Direct Hydrocarbon Indicators (DHI) in Seismic DataWell logs can be used to identify the position of hydrocarbon-bearing reservoirs, and therefore can be tied to the seismic data for quicker and easier hydrocarbon indication (fig.16). But where there is no available well logs, especially in the exploration phase, Direct Hydrocarbon Indicators (DHI) can be employed to detect hydrocarbons on seismic data. These Direct Hydrocarbon Indicators (DHIs) include basically bright spot, flat spot and the dim spot.
We know that the Direct Hydrocarbon Indicators (DHIs) respond to the seismic attributes like amplitude variations. Recent studies using the amplitude variation with offset (AVO) has shown that these bright amplitudes could be as a result of changes in Lithology, porosity or fluid change, since these are the rock properties that amplitude responds to. Therefore, it is one thing to have an amplitude, but another to know what is causing it.
Seismic Stratigraphy /InterpretationSeismic stratigraphy is a technique for interpreting stratigraphic information from seismic data.
The resolution of the seismic reflection follows gross bedding and as such they approximate time lines. The key is that the contrast represented by seismic lines comes from bedding surface and not lateral variations (facies changes).
In addition to bed thickness constrains there are three other factors that limit final resolution of the seismic data.1- the Earth acts as a filter that progressively attenuates the high-frequency components of the seismic data.
2- Acoustic velocity increases with depth due to compaction and increased cementation. This increases the wavelength of the signal with detrimental effect on the resolution.
3- If there is high ambient noise on the raw data, the processing stream may include a high-cut filter which has the effect of removing the high frequency necessary for finer resolution.
The two main steps involved in seismic stratigraphy are seismic sequence analysis and seismic facies analysis. In the first phase, major stratigraphic packages are defined by the picking of unconformities, flooding surfaces or sequence boundaries. The seismic reflection terminations (downlap, onlap, toplap. Erosional truncation, etc) are used to identify the major sequence boundaries.
The next phase in seismic stratigraphy is seismic facies analysis,and it involves the determination of depositional environment of the rocks being examined. In this phase, the reflections in each sequence are described in terms of their frequency content, amplitude, continuity, and other shape descriptors (e.g. parallel continuous reflections, hummocky or chaotic discontinuous reflections).
Structural/Fault InterpretationStructural interpretation involves the interpretation of faults and other structural framework that could be crucial in understanding the structure of a sedimentary basin as well as potential hydrocarbon traps. Normally, structural and stratigraphic interpretations can be carried out simultaneously. For example, to calculate the throw on a fault, you have to first identify the horizons on either side of the fault blocks. Also, to correlate a horizon from one side of a fault to another you need to understand the fault geometry (normal, reverse) (fig.).

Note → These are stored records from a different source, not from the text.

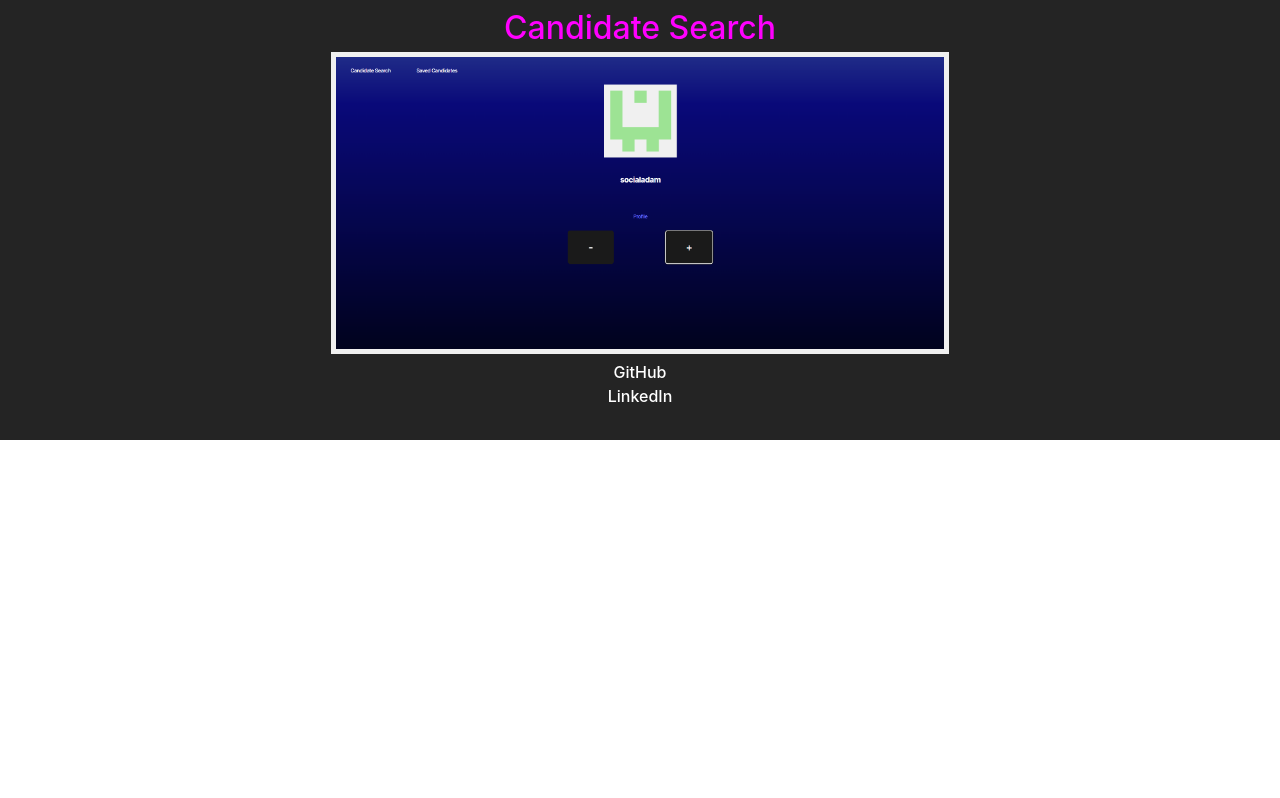
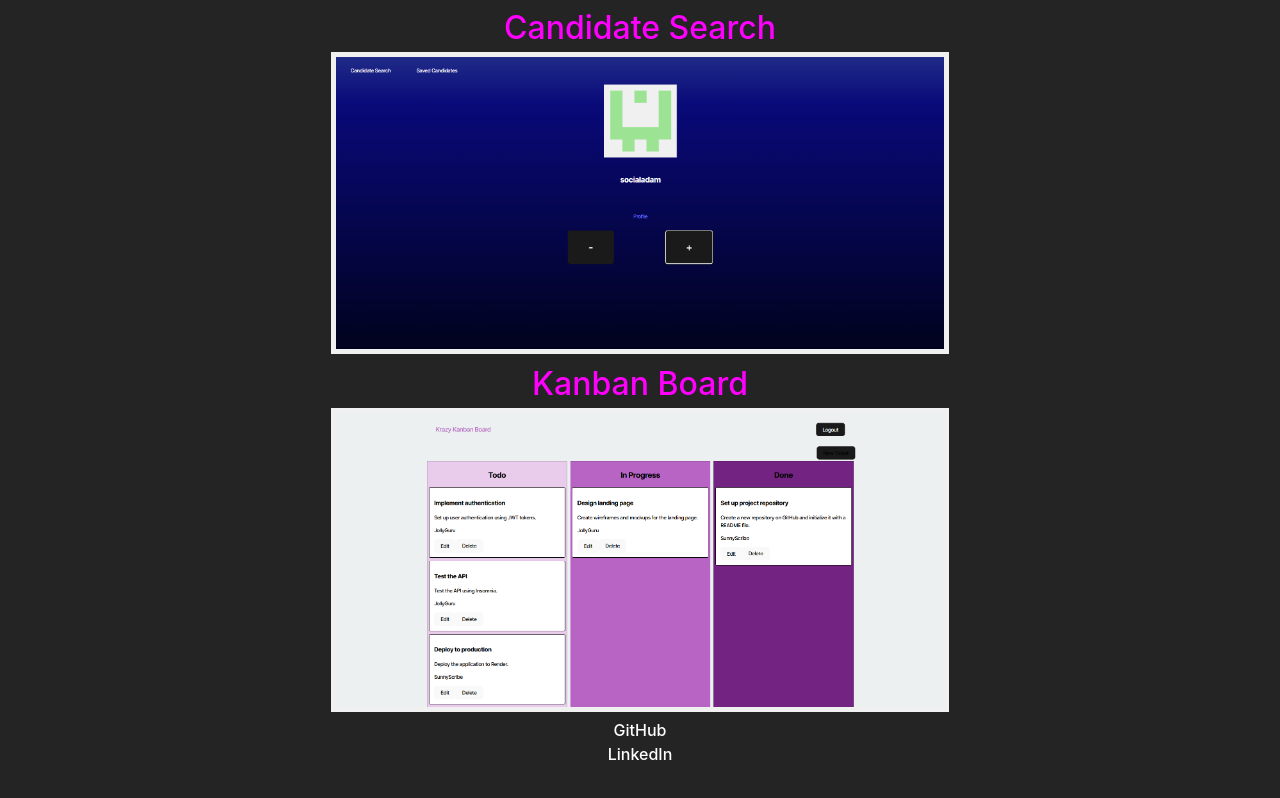
Before and after one commit to ElBoyTM/React-Portfolio, a React (Vite) app in the folder Develop/: page /Portfolio in a window 1280 px wide. Shown: the part 2931-3729 px from the top of the page. Before the commit the page ends 3371 px from the top, so only its background shows below. Built offline with nearby package versions, Linux system fonts and the light colour scheme.

Commit message:
added kanban

```diff
--- a/Develop/src/components/Project.jsx
+++ b/Develop/src/components/Project.jsx
@@ -35,6 +35,11 @@ const projects = [
         name: "Candidate Search",
         image: "/photos/CandidateSearch.png",
         link: "https://github.com/ElBoyTM/Candidate-Search"
+    },
+    {
+        name: "Kanban Board",
+        image: "/photos/Kanban.png",
+        link: "https://github.com/ElBoyTM/Kanban-Board"
     }
 ];
 
```
Also changed, not shown: Develop/public/photos/Kanban.png (added).
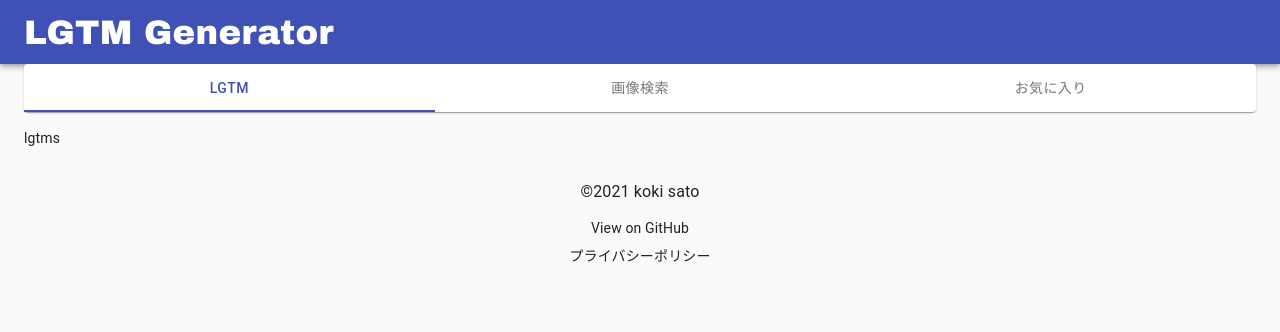
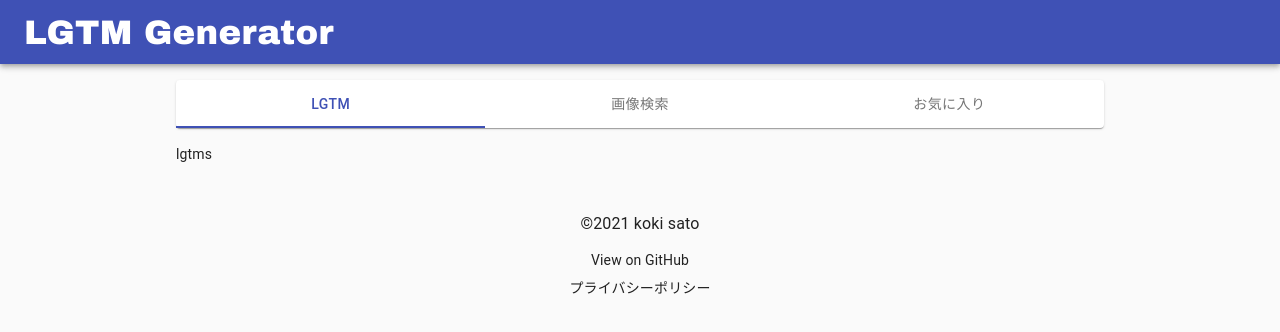
Before and after one commit to koki-develop/lgtm-generator, a Next.js app in the folder frontend/: page / in a window 1280 px wide. Shown: the top 332 px of the page. Built offline with nearby package versions, Linux system fonts and the light colour scheme.

Commit message:
main のスタイルを調整

```diff
--- a/frontend/src/layout/index.tsx
+++ b/frontend/src/layout/index.tsx
@@ -7,7 +7,20 @@ import {
   CssBaseline,
   ThemeProvider,
 } from '@material-ui/core';
+import {
+  createStyles,
+  makeStyles,
+  Theme,
+} from '@material-ui/core/styles';
 import { theme } from './theme';
+
+const useStyles = makeStyles((theme: Theme) =>
+  createStyles({
+    main: {
+      padding: theme.spacing(2),
+    },
+  }),
+);
 
 type LayoutProps = {
   children: React.ReactNode;
@@ -22,11 +35,17 @@ const Root: React.VFC<LayoutProps> = (props: LayoutProps) => {
 };
 
 const Layout: React.VFC<LayoutProps> = (props: LayoutProps) => {
+  const classes = useStyles();
+
   return (
     <Box>
       <CssBaseline />
       <Header />
-      <Container component='main'>
+      <Container
+        className={classes.main}
+        component='main'
+        maxWidth='md'
+      >
         {props.children}
       </Container>
       <Footer />
```
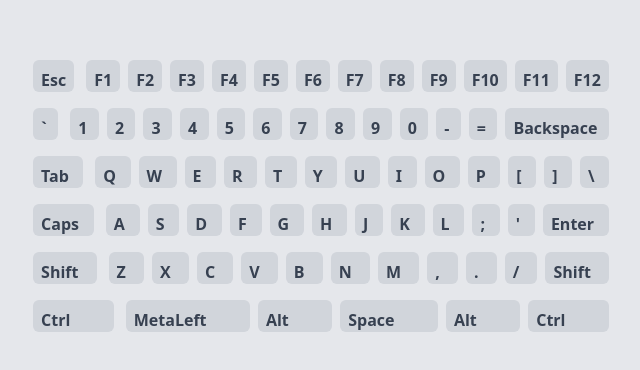
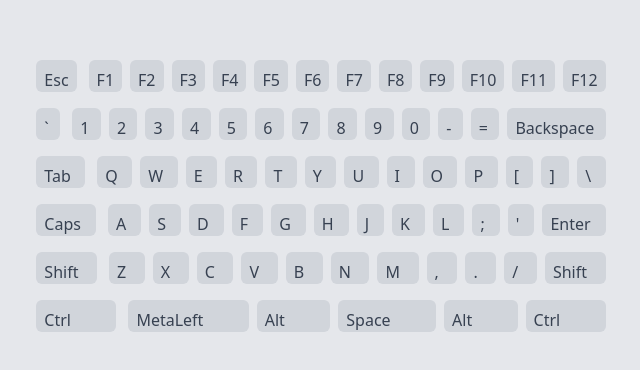
Before and after one commit to commitsovercoffee/key-probe, a SvelteKit app: page / in a window 1280 px wide. Shown: the part 204-574 px from the top of the page, without its empty margins (321-961 px from the left). Built offline with nearby package versions, Linux system fonts and the light colour scheme.

Commit message:
styles previously pressed keys

```diff
--- a/src/routes/+page.svelte
+++ b/src/routes/+page.svelte
@@ -94,8 +94,10 @@
 	];
 
 	let keysPressed = [];
+	let prevPressed = [];
+
 	let keyCapStyle =
-		'key h-8 bg-gray-300 grow text-gray-700 font-bold rounded-md p-2 mx-1 transition-all duration-200 transform ';
+		'key h-8 bg-gray-300 grow text-gray-700 rounded-md p-2 mx-1 transition-all duration-200 transform ';
 
 	const handleKeyDown = (event) => {
 		if (!keysPressed.some((item) => item.code === event.code)) {
@@ -104,6 +106,10 @@
 	};
 
 	const handleKeyUp = (event) => {
+		if (!prevPressed.some((item) => item.code === event.code)) {
+			prevPressed = [...prevPressed, { key: event.key, code: event.code }];
+		}
+
 		keysPressed = keysPressed.filter((item) => item.code !== event.code);
 	};
 </script>
@@ -117,7 +123,9 @@
 				{#each row as key}
 					<div
 						class={keysPressed.some((item) => item.code === key.keycode)
-							? keyCapStyle + ' bg-red-500 text-white transform -translate-y-8'
+							? keyCapStyle + ' bg-red-500 text-white transform -translate-y-10'
+							: prevPressed.some((item) => item.code === key.keycode)
+							? keyCapStyle + ' bg-teal-500'
 							: keyCapStyle}
 					>
 						{key.key}
```
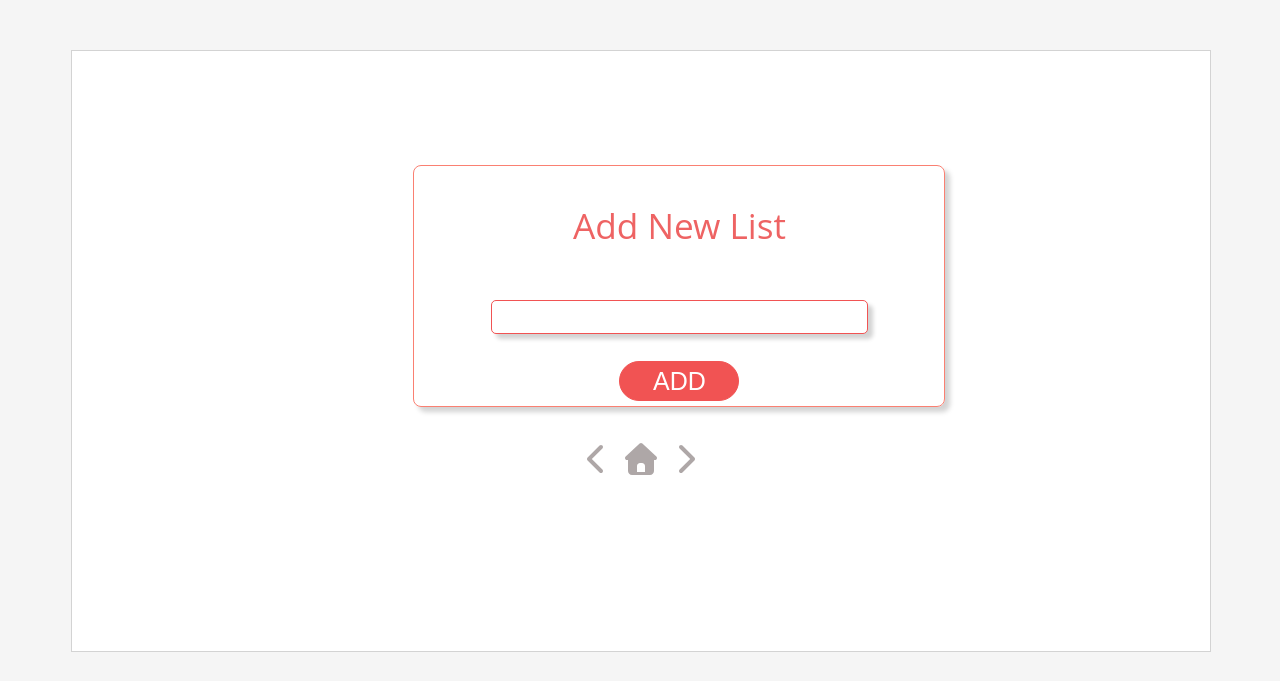
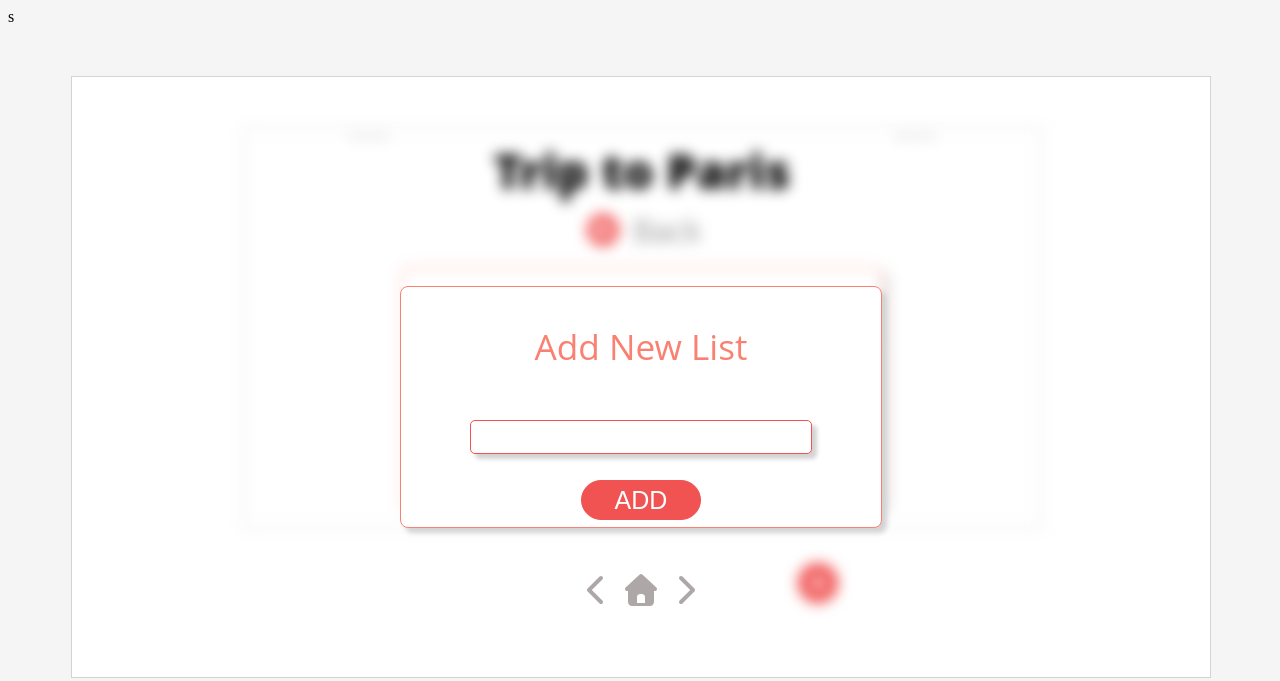
Before and after one commit to Prajwal208V/project2, a plain HTML site: page page3.html in a window 1280 px wide. Drawn offline with Linux system fonts and the light colour scheme.

Commit message:
second-changes

```diff
--- a/page3.html
+++ b/page3.html
@@ -6,21 +6,47 @@
     <meta name="viewport" content="width=device-width, initial-scale=1.0">
     <title>Document</title>
     <link rel="stylesheet" href="style.css">
-    <link rel="stylesheet" href="all.css">
+    <link rel="stylesheet" href="all.css">s
     <script src="all.js"></script>
+    <style>
+        #page2-continer{
+            width:480px;
+            height:240px;
+            color:#FA8072;
+        }
+        #page3{
+            margin-left:15%;
+        }
+        .page3-main-container{
+            margin-top: 5%;
+        }
+        #page-linker{
+            margin-top:40px;
+        }
+    </style>
 </head>
 <body>
     <div id="main-continer">
+    <div  id="page3">
+        <div  class="page2">
+            <div id="page2-header" ><hr><p>Trip to Paris</p><hr></div>
+            <div id="page2-button"><i class="fas fa-arrow-alt-circle-left" id="icon"></i><lkm>Back</lkm></div>
+            <div class="inside-continer" id="page2-continer"><br><strong >Trip to Paris</strong><br><hr><br><p>Completed Task</p><input type="checkbox" value="completed" name="pending-value" id="page2-checkbox"><lkm>Pending Task</lkm><i class="fas fa-plus-circle" id="page2-icon"></i></div>
+        </div>
+    </div>
+
+    <div  class="page3-main-container">
         <div id="page2-continer">
             <p>Add New List</p>
             <input type="text" name="place" id="input-box"><br><br>
             <input type="submit" id="submit-button" value="ADD" >
         </div>
         <div id="page-linker">
-            <a href="page1.html"><i class="fas fa-chevron-left"></i></a>
+            <a href="page2.html"><i class="fas fa-chevron-left"></i></a>
             <a href="index.html"><i class="fas fa-home"></i></a>
             <a href="index.html"><i class="fas fa-chevron-right"></i></a>
         </div>
     </div>
+    </div>
 </body>
 </html>
--- a/style.css
+++ b/style.css
@@ -56,9 +56,7 @@ div #header-titile lkm{
     box-shadow:5px 5px  0.3em lightgrey;
 
 }
-div .inside-continer p{
 
-}
 #continer2{
     margin-left:20px;
 }
@@ -93,7 +91,7 @@ div .inside-continer hr{
     height:0.00004%;
 }
 #page-linker{
-    margin-top:30px;
+    margin-top:10px;
 }
 div #page-linker a{
     color:rgba(138, 128, 128, 0.692);
@@ -114,36 +112,44 @@ div #page2-header hr{
 }
 div #page2-header p{
     font-weight:900;
-    font-size:4rem;
+    font-size:3rem;
     margin-top:10px;
-    margin-bottom:10px;;
+    margin-bottom:5px;
 }
 #icon{
     color:rgb(241, 83, 83);
-}
-#page2-button{
-    margin-top:5px;
-    margin-bottom:20px;
+    font-size:2rem;
 }
 div #page2-button lkm{
-    color:rgba(138, 128, 128, 0.692);
+    color:rgba(20, 16, 16, 0.692);
     font-weight:100;
-    font-size:2.2rem;
+    font-size:2rem;
 }
 #page2-continer{
     border:1px solid #FA8072;
     border-radius:8px;
-    width:530px;
-    height:240px;
-    color:rgba(8, 8, 8, 0.753);
+    width:430px;
+    height:340px;
     box-shadow:5px 5px  0.3em lightgrey;
-    margin-left:30%;
-    margin-top:10%;
-    color:rgb(238, 99, 99);
+    margin:auto;
+    margin-top:2%;
+    color:rgba(20, 20, 20, 0.753);
+    background-color:white;
+}
+div #page2-icon{
+    color: rgb(241, 83, 83);
+    font-size:2.5rem;
+    position:relative;
+    left:43px;
+    top:90px;
 }
 div #page2-continer p{
     font-size:2.2em;
 }
+div #page2-checkbox{
+    margin-left:20%;
+}
+
 #input-box{
     color:rgb(241, 83, 83);
     width:70%;
@@ -163,3 +169,19 @@ div #page2-continer p{
     border-radius:20px;
     font-size:25px;
 }
+
+#page3{
+    filter:blur(7px);
+    background-color:white;	;
+    border:1px solid lightgrey;
+    margin-top:50px;
+    margin-left:10%;
+    width:70%;
+    height:400px;
+    text-align:center;
+    font-family: 'Open Sans', sans-serif;
+}
+.page3-main-container{
+    position:relative;
+    bottom:300px;
+}
```
Also changed, not shown: index.html (+5 -0 lines), page1.html (+6 -1 lines), page2.html (+29 -0 lines).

Fault / structural interpretation can focus on either the large-scale mapping of basin-bounding (i.e. km-scale) structures to small-scale mapping of faults that may affect the flow of hydrocarbons within a reservoir (e.g. metre to tens of metre scale faults).
Attribute analysis (like coherency attributes) of seismic data can help in significantly speeding-up the structural (fault) interpretation process. The coherency volume is generated from a conventional
3-D seismic amplitude volume. Also the coherency attributes can be very useful for detecting stratigraphic features such as channel systems (channel fairway analyses).
It is important to note that changes in seismic velocity with depth can affect the imaging of faults and accordingly may lead to erroneous interpretation of the fault geometry. In the time-section the fault appears to have a listric geometry (fig.). But in the depth-section, when velocity increase with depth is put into consideration, the fault is shown to have planar and not listric geometry. In any case, this is not to say that all listric faults are a result of limitations in time imaging!